The Le Anfore was comparable to the I Mosaici in that in was spacious and comfortable. I was beyond exhausted for some reason, and nodded off a bit in my chair. I tried to write a little, but nothing came out. I had a few snacks and a Peroni, but soon after had to board the flight back to JFK.
Regular ol’ economy, this one. I sat next to a cute old lady. We talked a bit, but she didn’t speak much English, so we smiled and decided to stop trying. I watched Thelma and Louise, which I hadn’t seen in years. What a great movie that is. Really. I felt so bad at the end when they drove off the cliff. *sigh*
After that, I fell asleep and woke up before breakfast. Shortly after that, I was back in New York.
Notes about the service:
- All the flight attendants were male. ALL OF THEM. I tried to find a girl FA, but couldn’t. The guys were brusque and sort of robotic about the meal services, and not remarkably customer-focused
- The meals were fine, nothing special. At least we got them. They gave us dinner and breakfast, and free wine. Thank god because I’m grumpy when I get hungry
- The seats were actually pretty comfortable, considering it was economy

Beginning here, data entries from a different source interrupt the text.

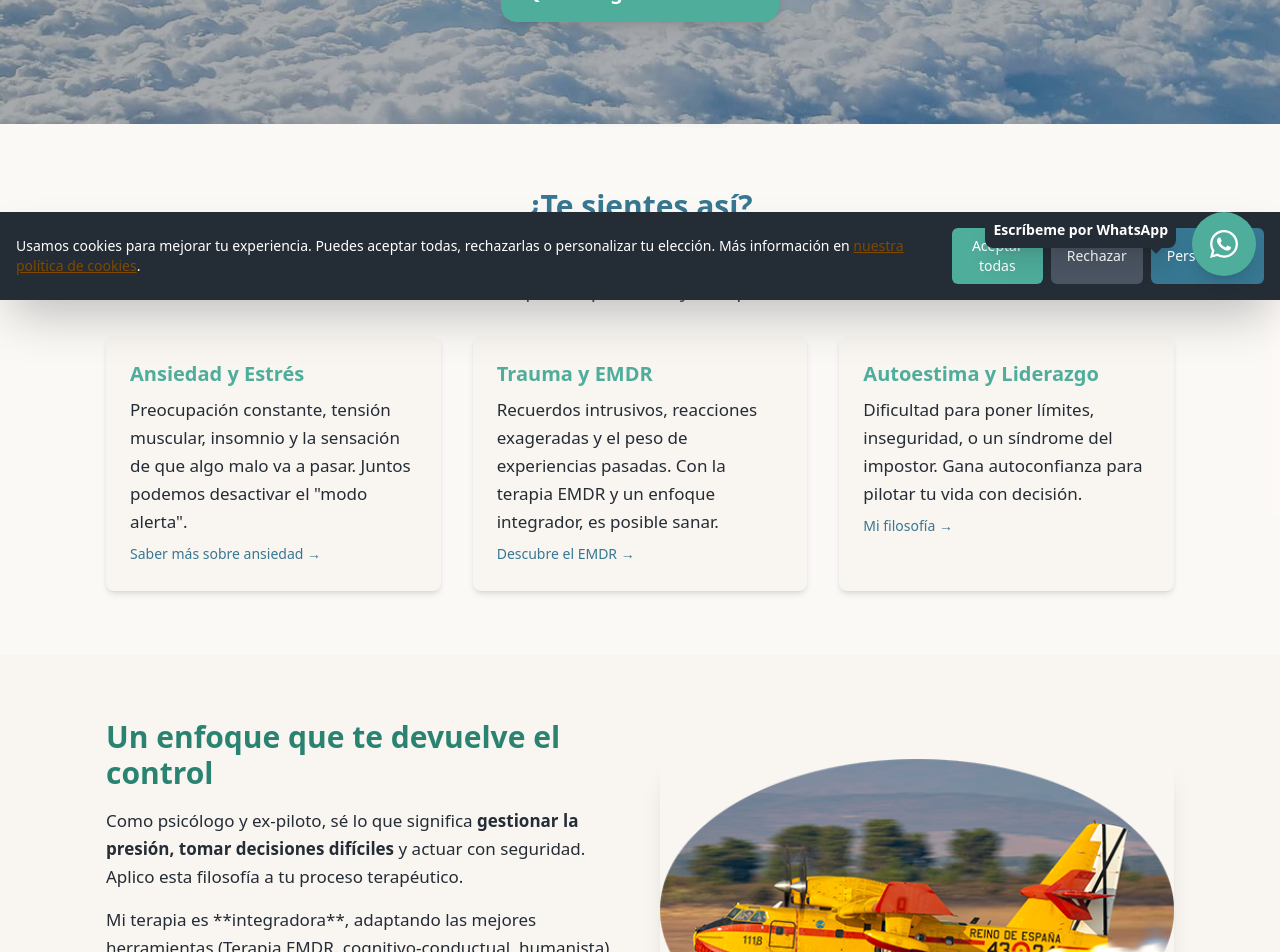
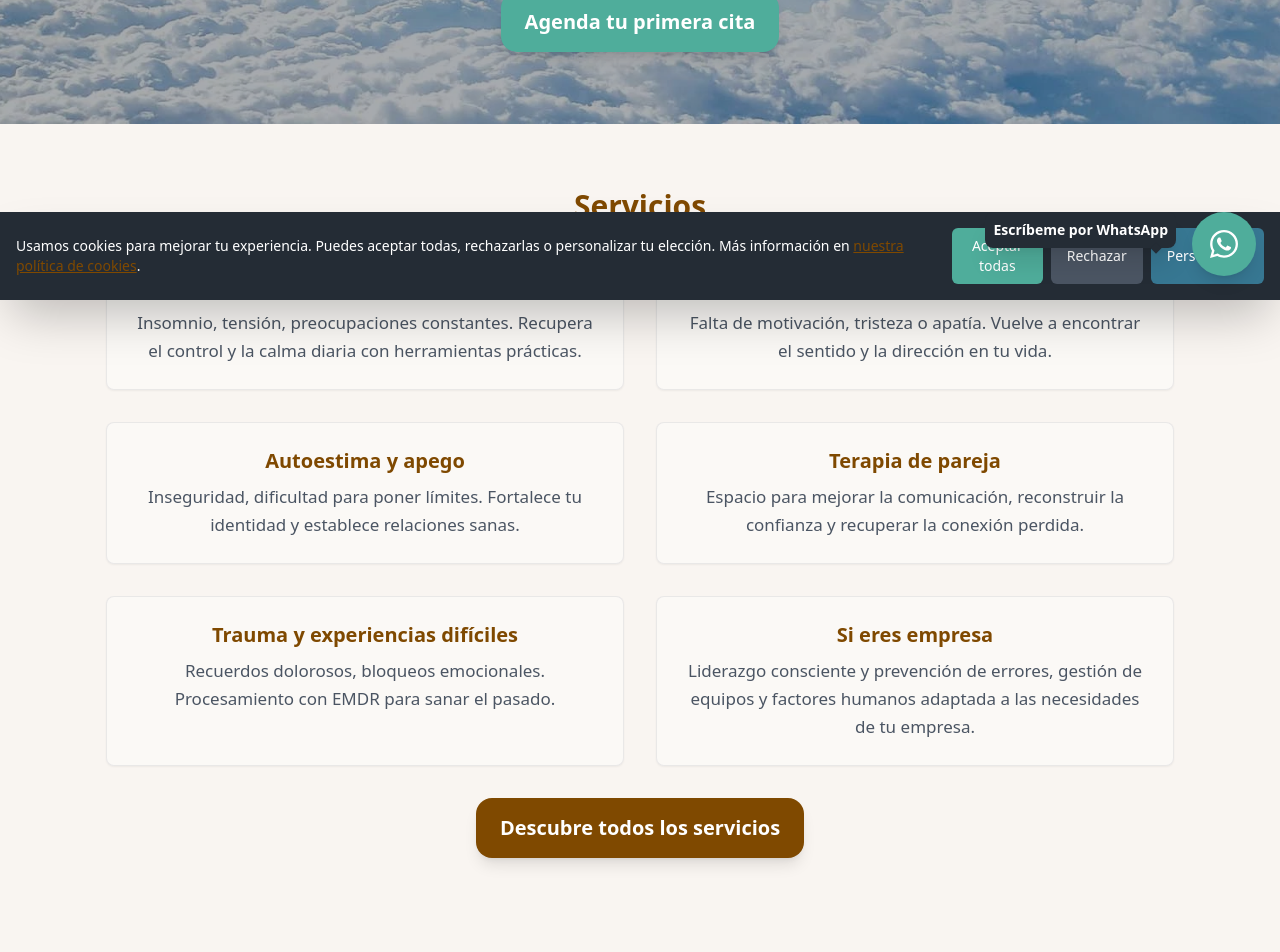
Before and after one commit to psicopiloto/psicopilotopage1, a Next.js app: page / in a window 1280 px wide. Shown: the part 500-1452 px from the top of the page. Built offline with nearby package versions, Linux system fonts and the light colour scheme.

Commit message:
Update index.js

```diff
--- a/pages/index.js
+++ b/pages/index.js
@@ -6,29 +6,27 @@ import { NextSeo } from "next-seo";
 import PageHeader from "../components/PageHeader";
 import AnimatedCTA from "../components/AnimatedCTA";
 import BackgroundLogo from "../components/BackgroundLogo";
-import Image from "next/image"; // ✅ Necesario para las imágenes
+import Image from "next/image";
 
 export default function Home() {
   return (
     <div className="min-h-screen flex flex-col font-sans bg-psicopiloto-sand-50 text-psicopiloto-gray-700 relative">
       <NextSeo
-        // --- SEO TITLE: Mantiene el foco en online ---
-        title="Psicólogo online experto en ansiedad y trauma | Psicopiloto"
-        // --- META DESCRIPTION: Foco en online y beneficios ---
-        description="Psicólogo online especializado en superar ansiedad, estrés, depresión o trauma con el enfoque integral de Psicopiloto. Terapia desde casa, con flexibilidad y privacidad. ¡Agenda tu cita!"
+        title="Psicólogo online y presencial en Granada | Psicopiloto"
+        description="Psicólogo online y presencial en Granada. Supera ansiedad, estrés, depresión o trauma con el enfoque integral de Psicopiloto. ¡Recupera el control de tu vida! Agenda tu cita."
         canonical="https://psicopiloto.com/"
         additionalMetaTags={[
           {
             name: "keywords",
             content:
-              "psicólogo online, terapia ansiedad online, psicólogo online Granada, depresión, autoestima, trauma, EMDR, psicología integradora",
+              "psicólogo Granada, psicólogo online, terapia ansiedad, depresión, autoestima, trauma, EMDR, terapia de pareja, psicología integradora, josé carlos rodríguez",
           },
           { name: "author", content: "Jose Carlos Rodríguez Retamar" },
         ]}
         openGraph={{
           url: "https://psicopiloto.com/",
-          title: "Psicólogo online experto en ansiedad y trauma | Psicopiloto",
-          description: "Psicólogo online especializado en superar ansiedad, estrés, depresión o trauma con el enfoque integral de Psicopiloto. Terapia desde casa, con flexibilidad y privacidad. ¡Agenda tu cita!",
+          title: "Psicólogo online y presencial en Granada | Psicopiloto",
+          description: "Psicólogo online y presencial en Granada. Supera ansiedad, estrés, depresión o trauma con el enfoque integral de Psicopiloto. ¡Recupera el control de tu vida! Agenda tu cita.",
         }}
       />
 
@@ -38,60 +36,66 @@ export default function Home() {
       <main className="flex-grow pt-16 relative z-10">
         {/* HERO/HEADER */}
         <PageHeader
-          title="Psicólogo online y presencial en Granada"
-          subtitle="Supera el estrés, la ansiedad o un trauma con un enfoque integrador. Recupera la calma, la autoconfianza y el control de tu vida."
+          title="Psicólogo online y presencial en Granada | Acompaño tu viaje hacia el bienestar"
+          subtitle="Un espacio seguro, cercano y profesional para que recuperes control, calma y sentido en tu vida. Aquí encontrarás escucha, empatía y herramientas prácticas para afrontar tus retos con confianza."
           backgroundImage="/fotoinicio1.webp"
           cta={{
             href: "/contacto",
-            text: "Quiero agendar mi cita",
+            text: "Agenda tu primera cita",
             color: "green",
           }}
         />
 
-        {/* SECCIÓN 1: ÉNFASIS EN EL PROBLEMA Y LA SOLUCIÓN */}
-        <section className="py-16 bg-white/40">
-          <div className="container mx-auto px-4 max-w-5xl text-center">
-            <h2 className="text-3xl font-semibold mb-6 text-psicopiloto-blue-600">
-              ¿Te sientes así?
+        {/* SECCIÓN 1: SERVICIOS */}
+        <section className="py-16 bg-psicopiloto-sand-50">
+          <div className="container mx-auto max-w-5xl text-center">
+            <h2 className="text-3xl font-semibold mb-6 text-psicopiloto-honey-500">
+              Servicios
             </h2>
-            <p className="text-xl text-psicopiloto-gray-500 mb-8 max-w-3xl mx-auto">
-              La ansiedad no tiene por qué pilotar tu vida. Te ofrezco un espacio
-              seguro para transformar tus preocupaciones y recuperar tu bienestar.
-            </p>
-
-            <div className="grid md:grid-cols-3 gap-8 text-left">
-              <div className="p-6 bg-psicopiloto-sand-50 rounded-lg shadow-md hover:shadow-xl transition">
-                <h3 className="text-xl font-bold mb-2 text-psicopiloto-green-500">
-                  Ansiedad y Estrés
-                </h3>
-                <p className="text-psicopiloto-gray-700">
-                  Preocupación constante, tensión muscular, insomnio y la sensación
-                  de que algo malo va a pasar. Juntos podemos desactivar el
-                  "modo alerta".
-                </p>
-                <a href="/ansiedad" className="text-sm text-psicopiloto-blue-600 hover:underline mt-2 inline-block">Saber más sobre ansiedad →</a>
-              </div>
-              <div className="p-6 bg-psicopiloto-sand-50 rounded-lg shadow-md hover:shadow-xl transition">
-                <h3 className="text-xl font-bold mb-2 text-psicopiloto-green-500">
-                  Trauma y EMDR
-                </h3>
-                <p className="text-psicopiloto-gray-700">
-                  Recuerdos intrusivos, reacciones exageradas y el peso de
-                  experiencias pasadas. Con la terapia EMDR y un enfoque
-                  integrador, es posible sanar.
-                </p>
-                <a href="/servicios" className="text-sm text-psicopiloto-blue-600 hover:underline mt-2 inline-block">Descubre el EMDR →</a>
-              </div>
-              <div className="p-6 bg-psicopiloto-sand-50 rounded-lg shadow-md hover:shadow-xl transition">
-                <h3 className="text-xl font-bold mb-2 text-psicopiloto-green-500">
-                  Autoestima y Liderazgo
-                </h3>
-                <p className="text-psicopiloto-gray-700">
-                  Dificultad para poner límites, inseguridad, o un síndrome del
-                  impostor. Gana autoconfianza para pilotar tu vida con decisión.
-                </p>
-                <a href="/sobre-mi" className="text-sm text-psicopiloto-blue-600 hover:underline mt-2 inline-block">Mi filosofía →</a>
-              </div>
+            <div className="grid md:grid-cols-2 gap-8">
+              {[
+                {
+                  title: "Ansiedad y estrés",
+                  desc: "Insomnio, tensión, preocupaciones constantes. Recupera el control y la calma diaria con herramientas prácticas.",
+                },
+                {
+                  title: "Depresión y ánimo bajo",
+                  desc: "Falta de motivación, tristeza o apatía. Vuelve a encontrar el sentido y la dirección en tu vida.",
+                },
+                {
+                  title: "Autoestima y apego",
+                  desc: "Inseguridad, dificultad para poner límites. Fortalece tu identidad y establece relaciones sanas.",
+                },
+                {
+                  title: "Terapia de pareja",
+                  desc: "Espacio para mejorar la comunicación, reconstruir la confianza y recuperar la conexión perdida.",
+                },
+                {
+                  title: "Trauma y experiencias difíciles",
+                  desc: "Recuerdos dolorosos, bloqueos emocionales. Procesamiento con EMDR para sanar el pasado.",
+                },
+                {
+                  title: "Si eres empresa",
+                  desc: "Liderazgo consciente y prevención de errores, gestión de equipos y factores humanos adaptada a las necesidades de tu empresa.",
+                },
+              ].map((s, i) => (
+                <div
+                  key={i}
+                  className="p-6 bg-white/40 rounded-lg shadow-sm border border-psicopiloto-gray-500/10"
+                >
+                  <h3 className="font-semibold text-xl mb-2 text-psicopiloto-honey-500">
+                    {s.title}
+                  </h3>
+                  <p className="text-psicopiloto-gray-500">{s.desc}</p>
+                </div>
+              ))}
+            </div>
+            <div className="mt-8">
+              <AnimatedCTA
+                href="/servicios"
+                text="Descubre todos los servicios"
+                color="honey"
+              />
             </div>
           </div>
         </section>
@@ -112,9 +116,9 @@ export default function Home() {
                   terapéutico.
                 </p>
                 <p className="text-psicopiloto-gray-700 leading-relaxed mb-6">
-                  Mi terapia es **integradora**, adaptando las mejores herramientas
+                  Mi terapia es <strong>integradora</strong>, adaptando las mejores herramientas
                   (Terapia EMDR, cognitivo-conductual, humanista) a tus necesidades
-                  únicas, para que puedas **recuperar la calma y la claridad**.
+                  únicas, para que puedas <strong>recuperar la calma y la claridad</strong>.
                 </p>
                 <AnimatedCTA
                   href="/servicios"
@@ -161,7 +165,7 @@ export default function Home() {
                 </p>
                 <ul className="list-disc list-inside space-y-2 text-psicopiloto-gray-500">
                   <li>Acceso desde cualquier parte del mundo.</li>
-                  <li>**Ahorro total de tiempo y costes de desplazamiento.**</li>
+                  <li><strong>Ahorro total de tiempo y costes de desplazamiento.</strong></li>
                   <li>Máxima privacidad y sensación de control en tu propio entorno.</li>
                   <li>Sesiones flexibles y ajustadas a tu ritmo de vida.</li>
                   <li>Misma eficacia y herramientas que la terapia presencial.</li>
@@ -216,7 +220,55 @@ export default function Home() {
           </div>
         </section>
 
-      {/* CTA FINAL (CON LA CORRECCIÓN DEL EFECTO 3D MANTENIDA) */}
+        {/* === NUEVA SECCIÓN COMPACTA: SOBRE EL PROYECTO (CON ENLACES CLAVE) === */}
+        <section className="py-16 bg-white/40">
+          <div className="container mx-auto max-w-5xl">
+            <h2 className="text-3xl font-semibold mb-8 text-center text-psicopiloto-blue-600">
+                Conoce el Proyecto
+            </h2>
+            <div className="grid grid-cols-1 md:grid-cols-2 gap-8 p-6 bg-psicopiloto-sand-50 rounded-2xl shadow-xl">
+
+              {/* Columna 1: Sobre el Psicólogo (Enlace a /sobre-mi) */}
+              <div>
+                <h3 className="text-2xl font-semibold mb-3 text-psicopiloto-green-600">
+                  Sobre el Psicólogo
+                </h3>
+                <p className="leading-relaxed mb-4 text-psicopiloto-gray-700">
+                  Soy Jose Carlos Rodríguez, psicólogo y ex-piloto militar. Mi experiencia en aviación
+                  (gestión de crisis, factores humanos y liderazgo) se integra en
+                  la terapia para ofrecerte un enfoque sólido y práctico, basado en la humildad y la toma de decisiones consciente.
+                </p>
+                <AnimatedCTA
+                  href="/sobre-mi"
+                  text="Conóceme mejor"
+                  color="blue"
+                  className="mt-4"
+                />
+              </div>
+
+              {/* Columna 2: Filosofía del Proyecto (Enlace a /que-es-psicopiloto) */}
+              <div>
+                <h3 className="text-2xl font-semibold mb-3 text-psicopiloto-green-600">
+                  La Filosofía Psicopiloto
+                </h3>
+                <p className="leading-relaxed mb-4 text-psicopiloto-gray-700">
+                  El objetivo es que vuelvas a pilotar tu vida con seguridad y dirección. Mi
+                  compromiso es ofrecerte un espacio de confianza, utilizando
+                  terapia integradora y EMDR para que recuperes el control de tus emociones.
+                </p>
+                <AnimatedCTA
+                  href="/que-es-psicopiloto"
+                  text="Descubre la filosofía"
+                  color="blue"
+                  className="mt-4"
+                />
+              </div>
+            </div>
+          </div>
+        </section>
+
+
+        {/* CTA FINAL (CON LA CORRECCIÓN DEL EFECTO 3D MANTENIDA) */}
         <section className="py-16 bg-psicopiloto-sand-50 relative overflow-visible">
           <div className="container mx-auto max-w-5xl relative">
             {/* Imagen sobresaliente - Z-INDEX ALTO y SHADOW para el efecto 3D */}
@@ -253,6 +305,7 @@ export default function Home() {
             </div>
           </div>
         </section>
+
       </main>
 
       <Footer />
```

All-in-all, a wonderful trip. But I will never fly Alitalia again for the rest of my life. It was bitterly cold when I got back to New York, and then we had Winter Storm Nemo. I’m glad I saw Spain. Visiting Madrid made me excited to visit Barcelona, which I’ll do next month as part of my Barcelon-Paris-Amsterdam trip. Can’t wait to see another Spanish city and compare the experiences.* If you liked this post, consider signing up to receive free blog posts in an RSS reader and you’ll never miss an update! And thanks for using my links to apply for new card offers!
Out and Out has partnered with CardRatings for our coverage of credit card products. Out and Out and CardRatings may receive a commission from card issuers.
- Track your net worth with Personal Capital
- Start a blog and learn how to monetize it
- Get a travel rewards card
- Open a SoFi Money account to distribute your funds - it's the best checking account out there right now (here's my review)
The responses below are not provided or commissioned by the bank advertiser. Responses have not been reviewed, approved or otherwise endorsed by the bank advertiser. It is not the bank advertiser's responsibility to ensure all posts and/or questions are answered.